How to Detect Errors and Fraud in Payroll
If payroll fraud exists, it is likely to occur in one of three ways: During an audit you can use the following methods to detect all three circumstances of payroll error and fraud: through paying fictitious employees, employees who haven’t worked or employees who no longer work for the company. To find these types of errors when performing an audit take the following precautions:
Review payroll registers: A department manager needs to review and approve the payroll register, a summary of who’s getting paid and how much, prior to being forwarded to the payroll department. Check the registers looking for names of terminated employees, duplicate names, duplicate mailing addresses, duplicate Social Security numbers, or unusual hours worked. If the employee normally works Monday through Friday and you see some Saturday or Sunday hours, follow up.
Human resources needs to enter a termination date into the system because employees leaving a company usually receive their final check after their last day of work. A great accounting computer system allows payment up to but not after the termination date. After that date, any payment to the ex-employee should be stopped because the payroll clerk won’t be able to access the employee record. If a department manager sees payroll info for a terminated employee on the payroll register, the manager should correct it both at the department level and at the human resources level.
Examine canceled checks: Look at the front and back of any available paper checks clearing through the audit client’s bank for unusual looking checks and signatures. For example, if the payroll register has the employee as John E. Doe, and the check is payable to JE Doe, find out why. The check could possibly be cashed by nonemployee Jennifer Ellen Doe working in collusion with another employee.
Observe payroll processing: It’s always nice to be able to observe from soup to nuts the running of one complete pay period. You’ll be able to detect any breakdown in controls listed in the payroll procedure manual.
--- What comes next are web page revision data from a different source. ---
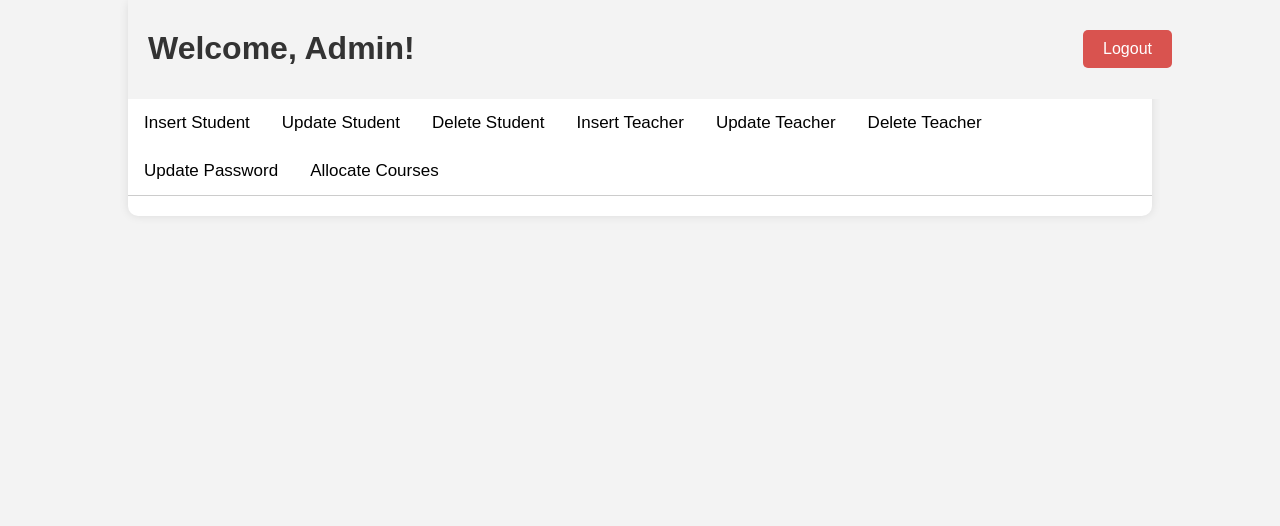
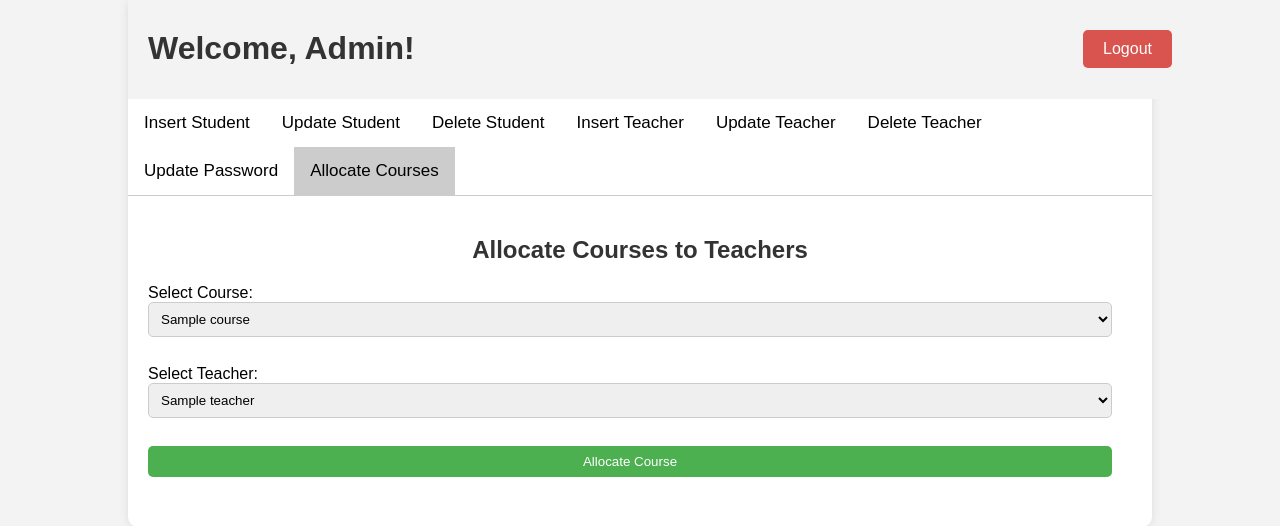
Before and after one commit to rooshanriaz/Student-Management-System, a Flask app: page /admin in a window 1280 px wide, after a click on "Allocate Courses". Shown: the part 21-547 px from the top of the page. Run offline with Flask 3, Linux system fonts and the light colour scheme; a database or web service that is not in the repository returns one stand-in record (values such as "Sample title"); some libraries are stand-ins or nearby versions.

Commit message:
changes in all files

```diff
--- a/app.py
+++ b/app.py
@@ -338,29 +338,23 @@ def view_students():
 
 @app.route('/remove-student', methods=['POST'])
 def remove_student():
-    email = session.get('email')
-
-    if not email:
-        return "Email not found in session"
-
     course_name = request.form['course_name']
     student_name = request.form['student_name']
 
-    cursor = db_connection.cursor()
-    cursor.execute("SELECT registration_number FROM Students WHERE student_name = %s", (student_name,))
-    registration_number = cursor.fetchone()
+    try:
+        cursor = db_connection.cursor()
+        # Retrieve the registration number based on student name
+        cursor.execute("SELECT registration_number FROM Students WHERE student_name = %s", (student_name,))
+        registration_number = cursor.fetchone()[0]
 
-    if registration_number:
-        registration_number = registration_number[0]
-        cursor.execute(
-            "DELETE FROM registrations WHERE registration_number = %s AND course_name = %s",
-            (registration_number, course_name)
-        )
+        # Delete the registration entry
+        cursor.execute("DELETE FROM Registrations WHERE registration_number = %s AND course_name = %s", (registration_number, course_name))
         db_connection.commit()
-    else:
-        return f"Student '{student_name}' not found."
+    except psycopg2.Error as e:
+        db_connection.rollback()
+        return f"Failed to remove student due to: {e}", 500
 
-    return redirect(url_for('view_students'))
+    return redirect(url_for('teacher'))  # Redirect back to the teacher view
 
 @app.route('/student')
 def student():
@@ -376,33 +370,40 @@ def student():
 @app.route('/teacher')
 def teacher():
     email = session.get('email')
+    if not email:
+        return "Email not found in session", 404
 
-    if email:
-        cursor = db_connection.cursor()
+    cursor = db_connection.cursor()
+    try:
+        # Fetch teacher details
         cursor.execute("SELECT teacher_name, email, teacher_position FROM Teachers WHERE email = %s", (email,))
-        teacher_data = cursor.fetchone()
+        teacher_details = cursor.fetchone()
+        if not teacher_details:
+            return "Teacher details not found.", 404
 
-        if teacher_data:
-            teacher_details = {
-                'teacher_name': teacher_data[0],
-                'email': teacher_data[1],
-                'teacher_position': teacher_data[2]
-            }
+        # Fetch courses taught by this teacher along with enrolled students
+        cursor.execute("""
+            SELECT c.course_name, s.student_name, s.email
+            FROM Course c
+            LEFT JOIN Registrations r ON c.course_name = r.course_name
+            LEFT JOIN Students s ON r.registration_number = s.registration_number
+            WHERE c.teacher_email = %s
+        """, (email,))
+        course_details = cursor.fetchall()
 
-            cursor.execute(
-                "SELECT s.student_name, r.course_name FROM registrations r "
-                "JOIN Students s ON r.registration_number = s.registration_number "
-                "WHERE r.teacher_name = %s",
-                (teacher_data[0],)
-            )
-            enrolled_students = [{'student_name': row[0], 'course_name': row[1]} for row in cursor.fetchall()]
+        # Organize courses and enrolled students
+        courses = {}
+        for course_name, student_name, student_email in course_details:
+            if course_name not in courses:
+                courses[course_name] = []
+            if student_name and student_email:  # Ensure that only valid student entries are added
+                courses[course_name].append((student_name, student_email))
+    except psycopg2.Error as e:
+        print(f"Database error: {e}")
+        return "Database error", 500
 
-            response = make_response(render_template('teacher.html', teacher_details=teacher_details, enrolled_students=enrolled_students))
-            return no_cache(response)
-        else:
-            return "Teacher details not found."
-    else:
-        return "Email not found in session."
+    # Render the teacher template with course and student details
+    return render_template('teacher.html', teacher_details=teacher_details, courses=courses)
 
 @app.route('/admin')
 def admin():
@@ -424,6 +425,36 @@ def admin():
     # Pass the data to the template
     response = make_response(render_template('admin.html', teachers=teachers, courses=courses))
     return no_cache(response)
+
+@app.route('/insert-teacher', methods=['POST'])
+def insert_teacher():
+    data = {
+        'name': request.form['name'],
+        'email': request.form['email'],
+        'position': request.form['position'],
+        'program_name': request.form['program_name'],
+        'password': request.form['password']
+    }
+
+    cursor = db_connection.cursor()
+    try:
+        # First, insert into Credentials
+        cursor.execute(
+            """INSERT INTO Credentials (email, password, role) VALUES (%s, %s, 'teacher')""",
+            (data['email'], data['password'])
+        )
+        # Then, insert into Teachers
+        cursor.execute(
+            """INSERT INTO Teachers (teacher_name, email, teacher_position, teacher_program_name)
+            VALUES (%s, %s, %s, %s)""",
+            (data['name'], data['email'], data['position'], data['program_name'])
+        )
+        db_connection.commit()
+        return redirect(url_for('admin'))
+    except psycopg2.Error as e:
+        db_connection.rollback()
+        print(f"Error inserting teacher: {e}")
+        return "Error inserting teacher", 500
 
 # Update teacher with program name
 @app.route('/update-teacher', methods=['POST'])
@@ -576,10 +607,28 @@ def update_password():
         return f"Error updating password for {role}"
     return redirect(url_for('admin'))
 
+@app.route('/allocate-course', methods=['POST'])
+def allocate_course():
+    course_name = request.form['course_name']
+    teacher_email = request.form['teacher_email']
+    cursor = db_connection.cursor()
+    try:
+        # Update the course to allocate it to the selected teacher
+        cursor.execute("UPDATE Course SET teacher_email = %s WHERE course_name = %s", (teacher_email, course_name))
+        db_connection.commit()
+        return redirect(url_for('admin'))
+    except psycopg2.Error as e:
+        db_connection.rollback()
+        print(f"Error allocating course: {e}")
+        return "Error allocating course"
+
+    return redirect(url_for('admin'))
+
 @app.route('/logout')
 def logout():
-    session.clear()
+    session.clear()  # Clear all session data
     return redirect(url_for('login'))
+
 
 if __name__ == '__main__':
     app.run(debug=True)
--- a/templates/admin.html
+++ b/templates/admin.html
@@ -122,6 +122,27 @@
             <button class="tablinks" onclick="openTab(event, 'allocate_courses')">Allocate Courses</button>
         </div>
 
+        <!-- Allocation Courses -->
+        <div id="allocate_courses" class="tabcontent">
+            <h2>Allocate Courses to Teachers</h2>
+            <form action="/allocate-course" method="POST">
+                <label for="course_name">Select Course:</label>
+                <select name="course_name" id="course_name">
+                    {% for course in courses %}
+                    <option value="{{ course[0] }}">{{ course[0] }}</option>
+                    {% endfor %}
+                </select><br><br>
+
+                <label for="teacher_email">Select Teacher:</label>
+                <select name="teacher_email" id="teacher_email">
+                    {% for teacher in teachers %}
+                    <option value="{{ teacher[0] }}">{{ teacher[1] }}</option>
+                    {% endfor %}
+                </select><br><br>
+
+                <input type="submit" value="Allocate Course">
+            </form>
+        </div>
 
 
         <!-- Insert Student -->
--- a/templates/login.html
+++ b/templates/login.html
@@ -19,7 +19,6 @@
             width: 100%;
             padding: 10px;
             display: flex;
-            justify-content: flex-end;
             align-items: center;
             background-color: #333;
             color: #fff;
@@ -27,7 +26,7 @@
 
         .header img {
             height: 40px;
-            margin-left: auto; /* Pushes the image to the right */
+            margin-right: auto; /* Pushes the image to the left */
         }
 
         .contact-us-button {
--- a/templates/student.html
+++ b/templates/student.html
@@ -92,8 +92,6 @@
         <li><a href="#" onclick="toggleDetails()">View My Details</a></li>
         <li><a href="/view-courses">View My Courses</a></li>
         <li><a href="/register-courses">Register for Courses</a></li>
-        <li><a href="/view-attendance">View My Attendance</a></li>
-        <li><a href="/view-grades">View My Grades</a></li>
         <li><a href="/logout" class="logout-button">Logout</a></li>
     </ul>
 
```
Also changed, not shown: templates/teacher.html (+2 -5 lines), templates/courses.html (line endings or trailing spaces), templates/registration_confirmation.html (line endings or trailing spaces).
If you have the thrill of watching paychecks being handed out to employees, make sure that each employee has ID, such as a company badge, and that the name on the payroll check matches the badge. Check to see that each employee gets only one check and unclaimed checks are safeguarded.
The following separations of duties should eliminate any unauthorized payments (unless many employees are committing the fraud together):
Human resources should initiate updating any new or existing personnel records only after the updates have been appropriately authorized by the proper level of operating department management. The proper authorization level is something you’ll find out while questioning management and by reading the personnel policy manual.
Many small companies don’t have a formal human resources department, so this first step is handled by the accounting department. Even so, some sort of separation in duties should exist so that one payroll clerk isn’t responsible for both authorizing payroll changes and processing payroll.
As payroll clerks input the payment information, they should check that all new hires and pay raises have been authorized by human resources. Payroll clerks shouldn’t have the authority to change employee master file information. (The master file contains all payroll-related facts about the employee such as name, wage, and withholding.) So if a payroll clerk receives a payroll register with info not in the system, he’ll have to contact human resources to see what’s up with the orphan employee.